This consequence isn’t really about the money. It is more about learning a lesson and restitution. We credited our son $3/hr for manual labor. Technically $3/hr is not a fair wage, but Bear has worked for less when he was doing lawn work (a price he negotiated himself). Mostly this is because he does not do jobs well, usually damages the tools, and rarely finishes or cleans up after himself (although he doesn't get credit until the job is done). The price per hour is based on the quality of work. If it were about money then he would get a job, get paid, and have to turn it over. The problem is that in our neighborhood some of our neighbors will pay $100 for just a few hours of work… whether it’s done well or not.
Our son also requires adult supervision (usually line of sight) – which generally means that supervisor is being taken away from what they’d rather be doing and the service has to be coordinated to work with everyone’s schedule. When a parent is not available, we might use people who are aware of the child’s need for supervision and can provide it. He does not get a choice in who he helps, what he does, or when it gets done (that's not how it works in the real world and he's not really capable of organizing this anyway).
Example 2: Stolen alcohol. Bear drank most of a bottle of Hubby’s expensive liquor (and watered it down to hide the fact that he’d been drinking it), he owed double the cost of the bottle (plus other consequences for the lying). The liquor was $45 a bottle so he owes us $90.
In the past Bear has incurred big debts and never paid it back. This is why I chose community service instead. He will be in the FAIR Club until his community service hours are done. Once the hours are assigned, he cannot use money obtained elsewhere to pay back the debt. He also cannot earn extra money (by doing extra chores or working for cash) until his debts are paid.
Double Dipping - I referred to Bear's consequences as community service to a neighbor that doesn't need to know all of his business (the parent of one of my friends), Bear perked up and (after I got off the phone) asked if it could count toward the community service he is supposed to do for ROTC. Bingo! I actually prefer he do this kind of service (in which I can oversee his supervision) over leaving him on campus after school to do who knows what with his friends. This also means he's "buying into" the project too.

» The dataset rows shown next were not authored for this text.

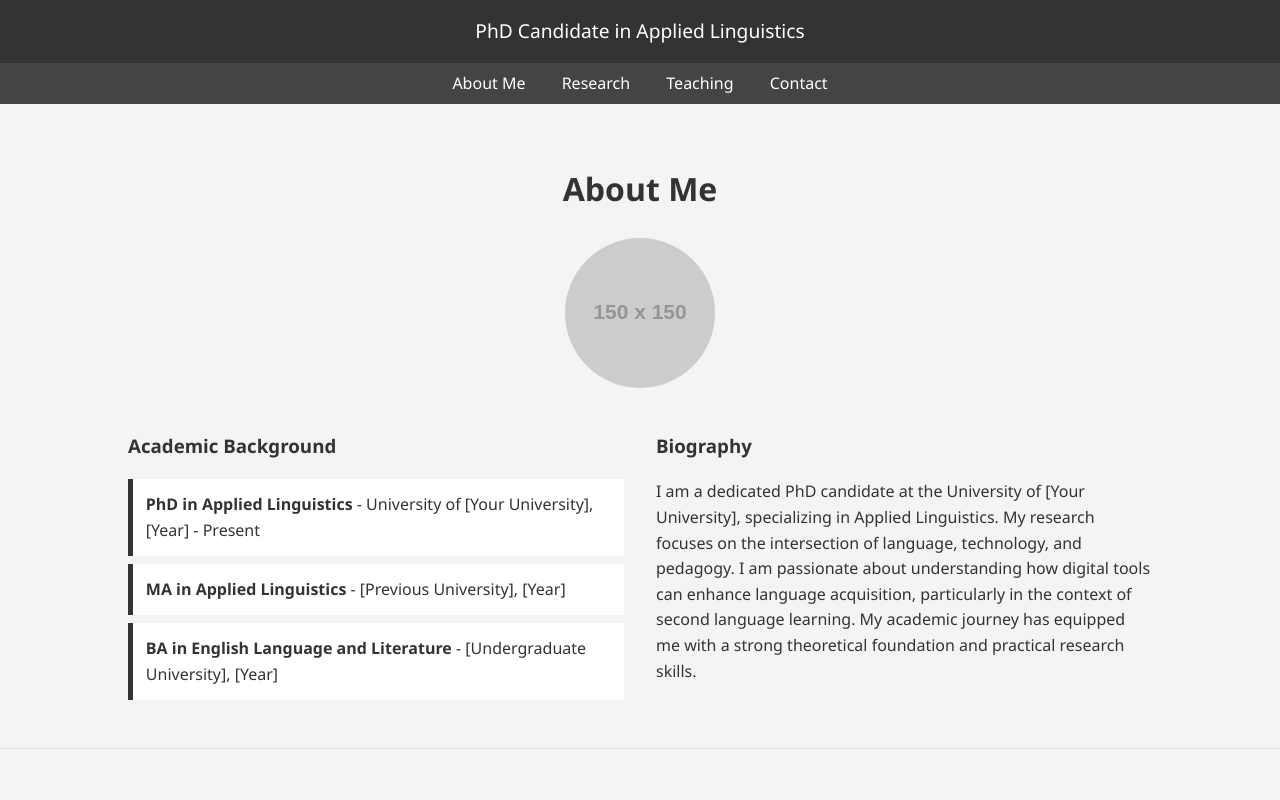
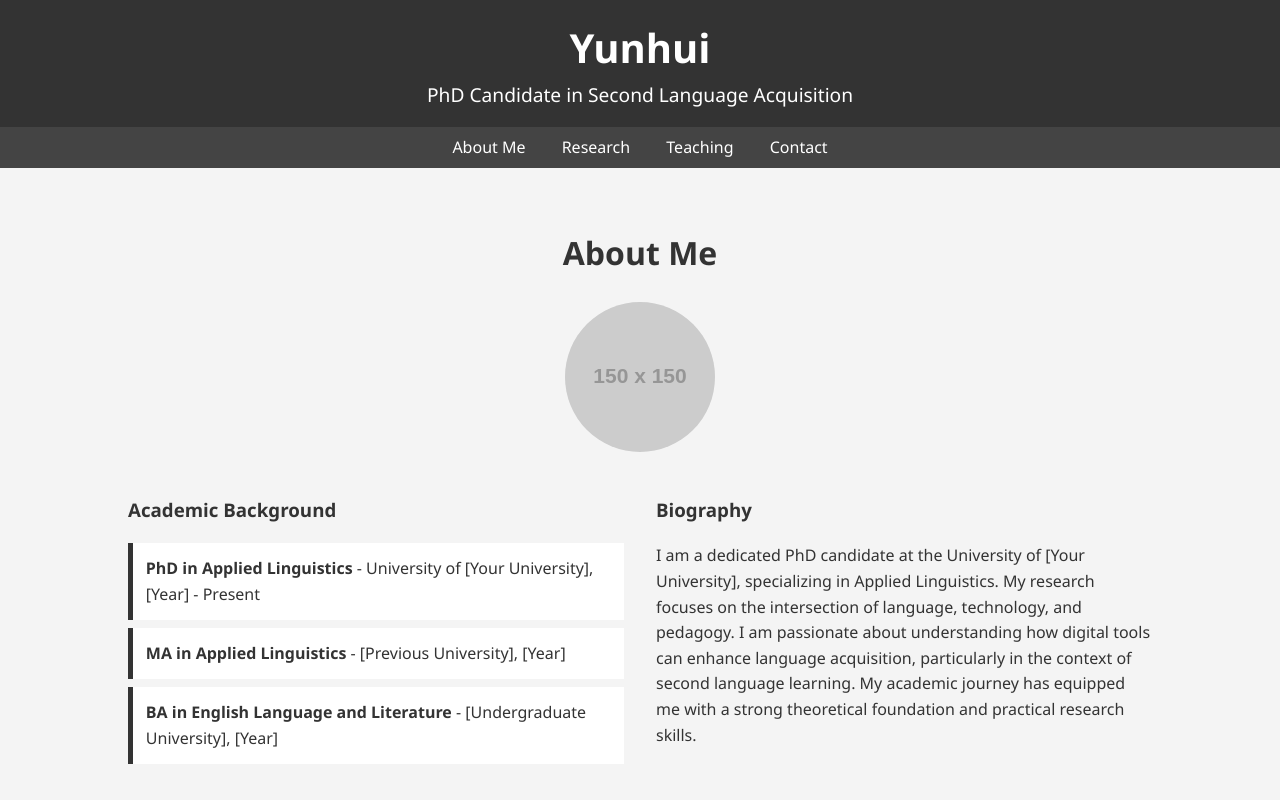
Before and after one commit to YannickCardini/yunhuijeong, a plain HTML site: page index.html in a window 1280 px wide. Shown: the top 800 px of the page. Drawn offline with Linux system fonts and the light colour scheme; placeholder pictures from the web are drawn by us.

Commit message:
Rename file to index.html

```diff
--- a/younhee.html
+++ b/index.html
@@ -117,8 +117,8 @@
 
     <header>
         <div class="container">
-            <h1></h1>
-            <p>PhD Candidate in Applied Linguistics</p>
+            <h1>Yunhui</h1>
+            <p>PhD Candidate in Second Language Acquisition</p>
         </div>
     </header>
 
```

Positive Reinforcement - Allow the child to actually earn something or do something he/she enjoys. Community service doesn't have to be hard labor. Bear has actually enjoyed some of the volunteer work we've signed him up for - which helps him get it done.
Example 3: One summer to keep Bear busy, we signed the whole family up to volunteer at an equine therapy place. (This wasn't actually a community service consequence for Bear, but I think it would have been a good option.) He got to walk next to the children with disabilities during their therapy (riding horses is a great therapy for many disabilities) to make sure they didn't fall off. It was active and he got to feel like a big shot (the kids thought he was cool and everyone praised him for being helpful).
Example 4: Bear stole another MP3 player. Rather than just put him in the FAIR Club for the millionth time with the same old consequences, which have no impact on his stealing. We decided to try something new. He still had to pay for the stolen Zune (we didn't make it double since the item was worth over $100 and he'd never be able to pay that much ), but instead of the money going to the owner of the stolen item (we never located the owner so the Zune was donated through the school to needy kids) we decided to let him use the earned money to buy his own Zune.
- If he owned a nice MP3 player, maybe he'd be less likely to steal someone else's.
- It motivated him to finish his hours
- It gave us something to take away if/when needed
This actually had some success.